Drones are not new technology by any means. Now it appears their time has arrived – especially in agriculture.

Unmanned aerial vehicles (UAVs) – better known as drones – have been used commercially since the early 1980s. Today, however, practical applications for drones are expanding faster than ever in a variety of industries, thanks to robust investments and the relaxing of some regulations governing their use. Responding to the rapidly evolving technology, companies are creating new business and operating models for UAVs.

We came across this cool video and it really caught our eye:

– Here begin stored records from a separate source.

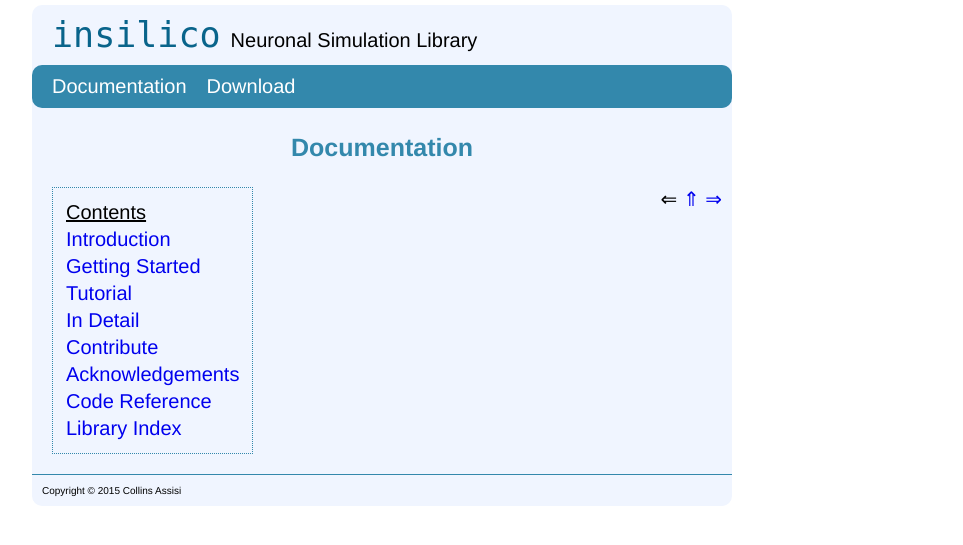
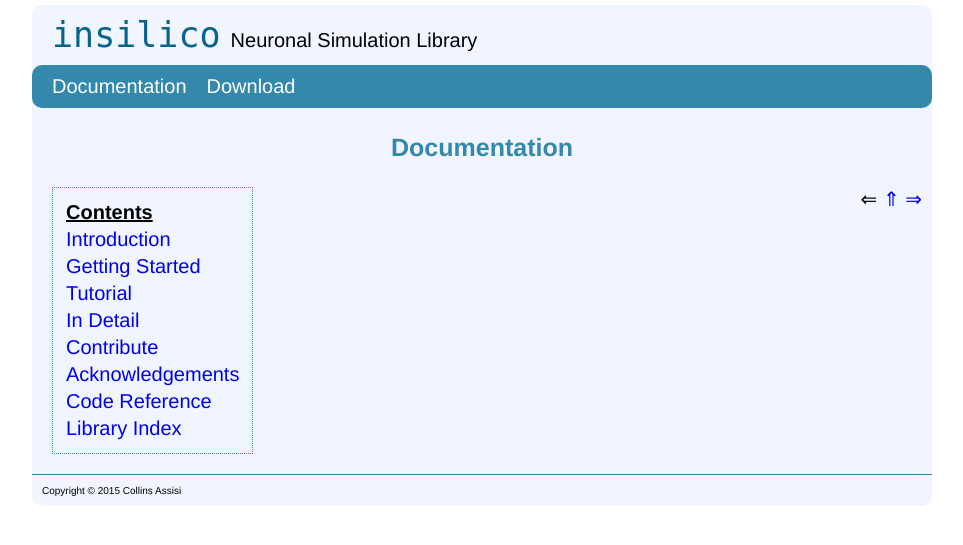
Before and after one commit to insilico-lib/insilico, a PHP site: page /documentation.php in a window 1280 px wide. Shown: the top 545 px of the page, without its empty margins (293-1256 px from the left). Run offline with PHP 8.4, Linux system fonts and the light colour scheme.

Commit message:
[web] Widening the width of web site.

```diff
--- a/web/documentation.php
+++ b/web/documentation.php
@@ -10,8 +10,8 @@
     <a href="introduction.php">&rArr;</a>
 </p>
 <p>
-    <table style="text-align: legt; margin: 20px; padding: 10px; border: 0.5px dotted #3388ac;">
-	<tr><td><u>Contents</u></td></tr>
+    <table style="text-align: legt; margin: 20px; padding: 10px; border: 1px dotted #3388ac;">
+	<tr><td><b><u>Contents</u></b></td></tr>
 	<?php
 	$contentlist = array("Introduction",
 			     "Getting Started",
--- a/web/style.css
+++ b/web/style.css
@@ -3,7 +3,7 @@ body {
     text-decoration: none;
     width: 50%;
     min-width: 500px;
-    max-width: 700px;
+    max-width: 900px;
     margin: 0px auto;
     padding: 0px;
 }
@@ -15,7 +15,7 @@ a:hover {
     text-decoration: underline;
 }
 .wrapper {
-    width: 700px;
+    width: 900px;
     border-radius: 10px;
     background: #f0f5ff;
     margin: 5px;
```
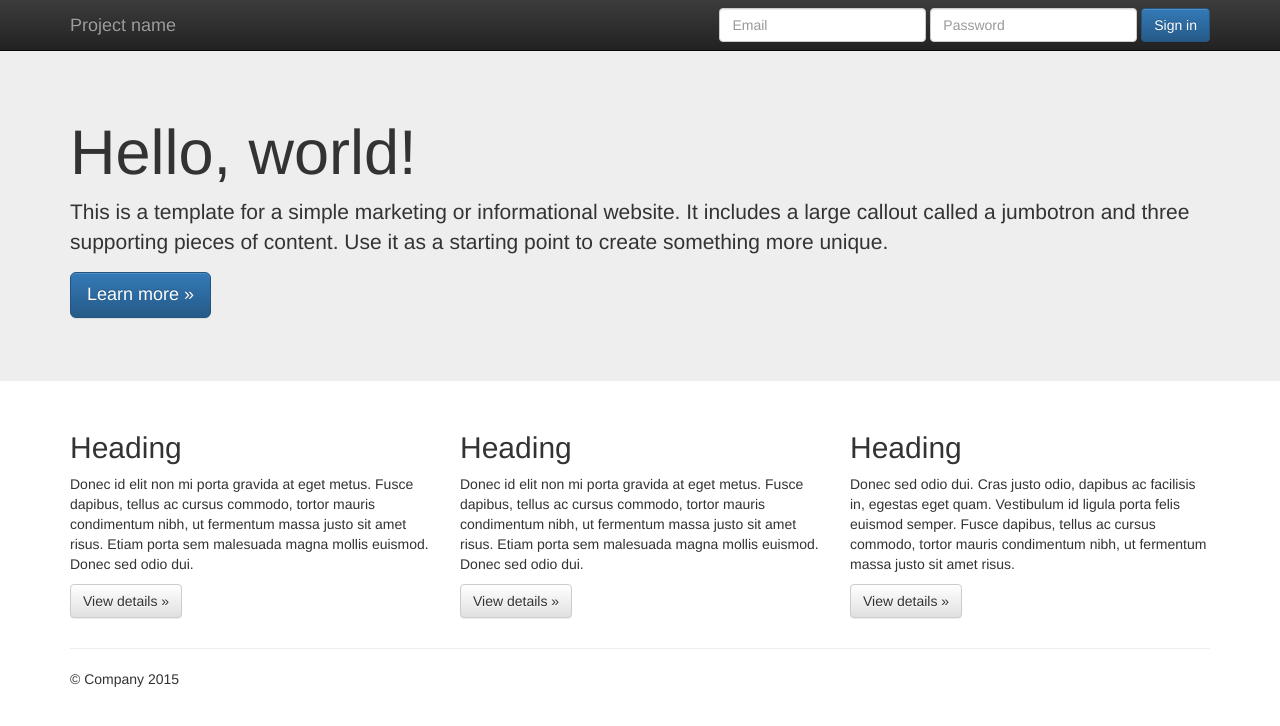
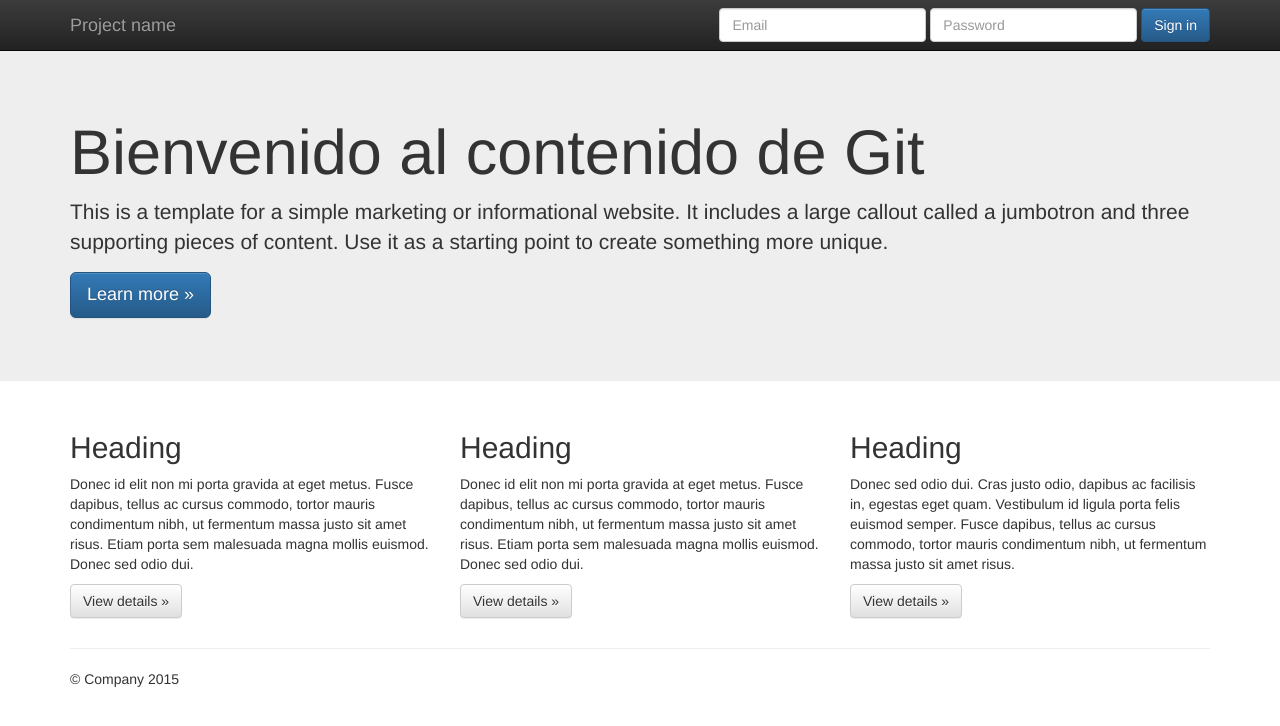
Before and after one commit to Ediithh/TareaGit, a plain HTML site: page index.html in a window 1280 px wide. Drawn offline with nearby package versions, Linux system fonts and the light colour scheme.

Commit message:
Se actualiza el texto del titulo del sitio

```diff
--- a/index.html
+++ b/index.html
@@ -55,7 +55,7 @@
     <!-- Main jumbotron for a primary marketing message or call to action -->
     <div class="jumbotron">
       <div class="container">
-        <h1>Hello, world!</h1>
+        <h1>Bienvenido al contenido de Git</h1>
         <p>This is a template for a simple marketing or informational website. It includes a large callout called a jumbotron and three supporting pieces of content. Use it as a starting point to create something more unique.</p>
         <p><a class="btn btn-primary btn-lg" href="#" role="button">Learn more &raquo;</a></p>
       </div>
```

We asked Bill Zhang, a student at Harvard, to translate the content of this video for us. He explained that the manufacturer seems to be marketing this drone as a revolutionary way to spray pesticides. A big part of the video is dedicated to explaining the drone’s features, such as being waterproof, containing four nozzles on the bottom, etc. It emphasized that one drone could do the work of 60 people and a bunch of capabilities like staying the same height above the crops. The company appears to be targeting the drone to farmers who have never tried drones before and are still spraying pesticides by hand. According to the manufacturer, this drone carries 10 liters of liquid fertilizers or insecticides as it sprays up to 10 hectares of land. Using a microwave radar, the drone can uniformly spray the crops in the right distance covering every bit of the entire crop.

So, what’s slowing the progress of drones in agriculture? Safety of drone operations, privacy issues, and insurance coverage are the widespread barriers to drone adoption in all industries. The biggest agricultural concern is the type and quality of the data that can be captured. To address this, the industry will push for more sophisticated sensors and cameras, as well as look to develop drones that require minimal training and are highly automated.

When will we start seeing these high-tech drones flying through Rose greenhouses? Perhaps sooner than we think.